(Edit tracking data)
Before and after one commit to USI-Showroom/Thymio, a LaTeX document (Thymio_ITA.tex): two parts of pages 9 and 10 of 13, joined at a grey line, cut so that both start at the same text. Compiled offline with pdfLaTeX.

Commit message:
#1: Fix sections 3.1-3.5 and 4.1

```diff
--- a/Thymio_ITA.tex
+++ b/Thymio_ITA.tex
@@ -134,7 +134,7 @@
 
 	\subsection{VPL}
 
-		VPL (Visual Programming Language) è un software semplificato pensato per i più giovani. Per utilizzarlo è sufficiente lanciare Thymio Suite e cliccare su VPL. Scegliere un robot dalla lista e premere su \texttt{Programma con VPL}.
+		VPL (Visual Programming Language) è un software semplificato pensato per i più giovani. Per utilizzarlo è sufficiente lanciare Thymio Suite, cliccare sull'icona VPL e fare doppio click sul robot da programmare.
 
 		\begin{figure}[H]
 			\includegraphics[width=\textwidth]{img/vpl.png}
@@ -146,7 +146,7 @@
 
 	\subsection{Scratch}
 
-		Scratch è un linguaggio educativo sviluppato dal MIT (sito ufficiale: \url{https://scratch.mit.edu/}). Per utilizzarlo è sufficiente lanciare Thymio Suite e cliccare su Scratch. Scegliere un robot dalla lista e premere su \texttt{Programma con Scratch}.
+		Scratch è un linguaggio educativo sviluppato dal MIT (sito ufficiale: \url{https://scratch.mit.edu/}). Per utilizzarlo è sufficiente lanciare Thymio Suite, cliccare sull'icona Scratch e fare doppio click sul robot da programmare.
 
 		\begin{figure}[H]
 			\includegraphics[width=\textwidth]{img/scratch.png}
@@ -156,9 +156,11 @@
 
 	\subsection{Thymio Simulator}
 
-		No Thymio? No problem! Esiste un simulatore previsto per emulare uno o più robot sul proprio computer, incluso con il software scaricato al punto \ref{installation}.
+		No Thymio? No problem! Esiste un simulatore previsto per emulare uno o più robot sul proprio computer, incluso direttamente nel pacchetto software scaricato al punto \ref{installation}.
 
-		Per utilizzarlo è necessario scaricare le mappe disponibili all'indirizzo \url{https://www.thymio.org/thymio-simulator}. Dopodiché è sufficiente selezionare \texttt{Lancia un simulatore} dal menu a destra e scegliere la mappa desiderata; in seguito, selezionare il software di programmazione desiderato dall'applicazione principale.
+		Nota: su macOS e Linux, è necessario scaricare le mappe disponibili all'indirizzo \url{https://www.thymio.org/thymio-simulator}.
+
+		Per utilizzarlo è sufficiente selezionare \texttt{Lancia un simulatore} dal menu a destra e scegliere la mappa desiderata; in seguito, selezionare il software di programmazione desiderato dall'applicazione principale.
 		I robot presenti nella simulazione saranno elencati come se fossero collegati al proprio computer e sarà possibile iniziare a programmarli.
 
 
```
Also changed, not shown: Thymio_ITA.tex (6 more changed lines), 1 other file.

**Task to carry out**
Retype each record above so that every word stays exactly the same.

**Answer space**
Before and after one commit to USI-Showroom/Thymio, a LaTeX document (Thymio_ITA.tex): two parts of pages 9 and 10 of 13, joined at a grey line, cut so that both start at the same text. Compiled offline with pdfLaTeX.

Commit message:
#1: Fix sections 3.1-3.5 and 4.1

```diff
--- a/Thymio_ITA.tex
+++ b/Thymio_ITA.tex
@@ -134,7 +134,7 @@
 
 	\subsection{VPL}
 
-		VPL (Visual Programming Language) è un software semplificato pensato per i più giovani. Per utilizzarlo è sufficiente lanciare Thymio Suite e cliccare su VPL. Scegliere un robot dalla lista e premere su \texttt{Programma con VPL}.
+		VPL (Visual Programming Language) è un software semplificato pensato per i più giovani. Per utilizzarlo è sufficiente lanciare Thymio Suite, cliccare sull'icona VPL e fare doppio click sul robot da programmare.
 
 		\begin{figure}[H]
 			\includegraphics[width=\textwidth]{img/vpl.png}
@@ -146,7 +146,7 @@
 
 	\subsection{Scratch}
 
-		Scratch è un linguaggio educativo sviluppato dal MIT (sito ufficiale: \url{https://scratch.mit.edu/}). Per utilizzarlo è sufficiente lanciare Thymio Suite e cliccare su Scratch. Scegliere un robot dalla lista e premere su \texttt{Programma con Scratch}.
+		Scratch è un linguaggio educativo sviluppato dal MIT (sito ufficiale: \url{https://scratch.mit.edu/}). Per utilizzarlo è sufficiente lanciare Thymio Suite, cliccare sull'icona Scratch e fare doppio click sul robot da programmare.
 
 		\begin{figure}[H]
 			\includegraphics[width=\textwidth]{img/scratch.png}
@@ -156,9 +156,11 @@
 
 	\subsection{Thymio Simulator}
 
-		No Thymio? No problem! Esiste un simulatore previsto per emulare uno o più robot sul proprio computer, incluso con il software scaricato al punto \ref{installation}.
+		No Thymio? No problem! Esiste un simulatore previsto per emulare uno o più robot sul proprio computer, incluso direttamente nel pacchetto software scaricato al punto \ref{installation}.
 
-		Per utilizzarlo è necessario scaricare le mappe disponibili all'indirizzo \url{https://www.thymio.org/thymio-simulator}. Dopodiché è sufficiente selezionare \texttt{Lancia un simulatore} dal menu a destra e scegliere la mappa desiderata; in seguito, selezionare il software di programmazione desiderato dall'applicazione principale.
+		Nota: su macOS e Linux, è necessario scaricare le mappe disponibili all'indirizzo \url{https://www.thymio.org/thymio-simulator}.
+
+		Per utilizzarlo è sufficiente selezionare \texttt{Lancia un simulatore} dal menu a destra e scegliere la mappa desiderata; in seguito, selezionare il software di programmazione desiderato dall'applicazione principale.
 		I robot presenti nella simulazione saranno elencati come se fossero collegati al proprio computer e sarà possibile iniziare a programmarli.
 
 
```
Also changed, not shown: Thymio_ITA.tex (6 more changed lines), 1 other file.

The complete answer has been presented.